Oceana points out that the National Fisheries Institute is suing the U.S. government for the Seafood Import Monitoring program, which is slated for implementation sometime next year. “Certainly there is pushback from industry when there is a new law or model for doing things, but a lot of these new solutions are called for by pressure from consumers right now,” Dr. Warner says. “They want to know where their seafood comes from.”
That transparency is what has lead the FDA along with Oceana to adopt a new standard of seafood traceability. The University of Guelph in Ontario, Canada has developed a method for identifying fish called “The Barcode of Life.” A snippet of DNA is all that is needed to identify a fish and track it throughout the supply chain. This recent scientific breakthrough has many on the side of regulation hoping that further technological abilities like QR codes linked with genetic traceability will create a more transparent and cost effective approach to curbing seafood mislabeling.
That could be good news for consumers and businesses like Jus’ Poke, presently bearing the brunt of a flawed system. But that is the future and in these stressful days, Jeff and Stefanie have found more questions than answers. “I don’t think that our business could take another drag through the mud,” Stefanie admits with a defeated tone.

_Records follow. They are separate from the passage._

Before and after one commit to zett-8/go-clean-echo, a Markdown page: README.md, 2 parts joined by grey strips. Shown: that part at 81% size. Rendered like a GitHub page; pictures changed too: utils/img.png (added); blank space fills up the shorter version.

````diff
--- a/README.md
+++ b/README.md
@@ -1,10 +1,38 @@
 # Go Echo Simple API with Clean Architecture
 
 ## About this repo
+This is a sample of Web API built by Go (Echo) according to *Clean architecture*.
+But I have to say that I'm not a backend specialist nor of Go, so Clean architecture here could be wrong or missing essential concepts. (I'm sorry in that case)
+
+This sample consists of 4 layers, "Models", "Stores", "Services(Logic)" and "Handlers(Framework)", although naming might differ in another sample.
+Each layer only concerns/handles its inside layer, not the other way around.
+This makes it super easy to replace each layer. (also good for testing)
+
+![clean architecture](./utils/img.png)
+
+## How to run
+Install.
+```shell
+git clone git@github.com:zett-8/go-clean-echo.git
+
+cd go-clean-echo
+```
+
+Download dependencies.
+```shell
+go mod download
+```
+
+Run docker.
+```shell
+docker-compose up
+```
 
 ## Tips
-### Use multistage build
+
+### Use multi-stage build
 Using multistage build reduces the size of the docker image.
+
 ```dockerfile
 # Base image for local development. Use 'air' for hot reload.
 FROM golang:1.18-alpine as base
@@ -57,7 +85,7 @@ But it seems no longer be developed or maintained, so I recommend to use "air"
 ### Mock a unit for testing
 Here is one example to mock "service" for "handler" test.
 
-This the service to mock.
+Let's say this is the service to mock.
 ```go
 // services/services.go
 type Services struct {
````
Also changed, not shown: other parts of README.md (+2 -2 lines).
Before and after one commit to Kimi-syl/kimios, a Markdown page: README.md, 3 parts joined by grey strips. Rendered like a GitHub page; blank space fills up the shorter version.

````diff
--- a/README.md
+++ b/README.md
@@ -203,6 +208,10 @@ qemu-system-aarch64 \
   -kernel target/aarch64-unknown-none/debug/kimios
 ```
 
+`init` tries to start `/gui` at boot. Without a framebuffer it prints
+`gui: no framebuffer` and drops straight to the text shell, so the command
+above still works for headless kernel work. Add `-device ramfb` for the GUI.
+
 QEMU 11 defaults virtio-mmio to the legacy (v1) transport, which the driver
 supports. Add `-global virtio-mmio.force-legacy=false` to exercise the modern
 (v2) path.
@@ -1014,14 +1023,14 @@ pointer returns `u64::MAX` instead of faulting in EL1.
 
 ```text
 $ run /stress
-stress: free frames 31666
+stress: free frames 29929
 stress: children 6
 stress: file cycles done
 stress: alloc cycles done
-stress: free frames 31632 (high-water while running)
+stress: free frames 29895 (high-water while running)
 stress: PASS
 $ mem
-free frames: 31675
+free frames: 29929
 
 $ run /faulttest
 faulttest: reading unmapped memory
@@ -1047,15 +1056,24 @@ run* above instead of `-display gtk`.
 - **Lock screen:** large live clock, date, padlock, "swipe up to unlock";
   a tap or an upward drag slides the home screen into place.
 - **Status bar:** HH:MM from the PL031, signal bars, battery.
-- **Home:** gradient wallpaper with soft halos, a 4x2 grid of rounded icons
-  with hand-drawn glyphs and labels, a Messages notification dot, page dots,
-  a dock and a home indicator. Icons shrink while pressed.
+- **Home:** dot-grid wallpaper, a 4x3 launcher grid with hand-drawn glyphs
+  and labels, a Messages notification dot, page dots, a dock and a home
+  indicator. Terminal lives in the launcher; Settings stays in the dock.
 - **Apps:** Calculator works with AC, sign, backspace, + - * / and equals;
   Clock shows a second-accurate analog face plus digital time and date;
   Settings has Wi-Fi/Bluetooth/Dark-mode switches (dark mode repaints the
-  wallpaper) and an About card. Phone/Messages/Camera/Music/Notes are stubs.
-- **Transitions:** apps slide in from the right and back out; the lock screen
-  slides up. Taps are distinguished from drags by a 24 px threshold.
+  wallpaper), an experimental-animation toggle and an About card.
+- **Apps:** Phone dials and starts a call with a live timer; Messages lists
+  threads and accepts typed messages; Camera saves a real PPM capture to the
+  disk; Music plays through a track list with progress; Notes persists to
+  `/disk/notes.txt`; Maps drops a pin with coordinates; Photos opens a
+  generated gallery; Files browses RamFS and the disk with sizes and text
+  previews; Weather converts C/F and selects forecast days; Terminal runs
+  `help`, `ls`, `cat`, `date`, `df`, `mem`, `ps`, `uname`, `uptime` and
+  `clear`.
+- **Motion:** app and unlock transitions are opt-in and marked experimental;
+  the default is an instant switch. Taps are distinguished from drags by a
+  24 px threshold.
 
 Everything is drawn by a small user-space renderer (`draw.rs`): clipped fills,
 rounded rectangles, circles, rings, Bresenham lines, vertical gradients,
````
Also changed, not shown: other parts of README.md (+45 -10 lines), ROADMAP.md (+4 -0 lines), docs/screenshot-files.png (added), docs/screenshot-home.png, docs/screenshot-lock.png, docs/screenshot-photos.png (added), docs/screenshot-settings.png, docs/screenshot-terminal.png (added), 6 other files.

She and her husband Jeff have severed their relationship with Hilo and are in negotiations with a new, unnamed wholesaler.
Hilo Fish Company declined to be interviewed and no response from the PR firm, Oi Agency in Hawaii was received prior to this publication.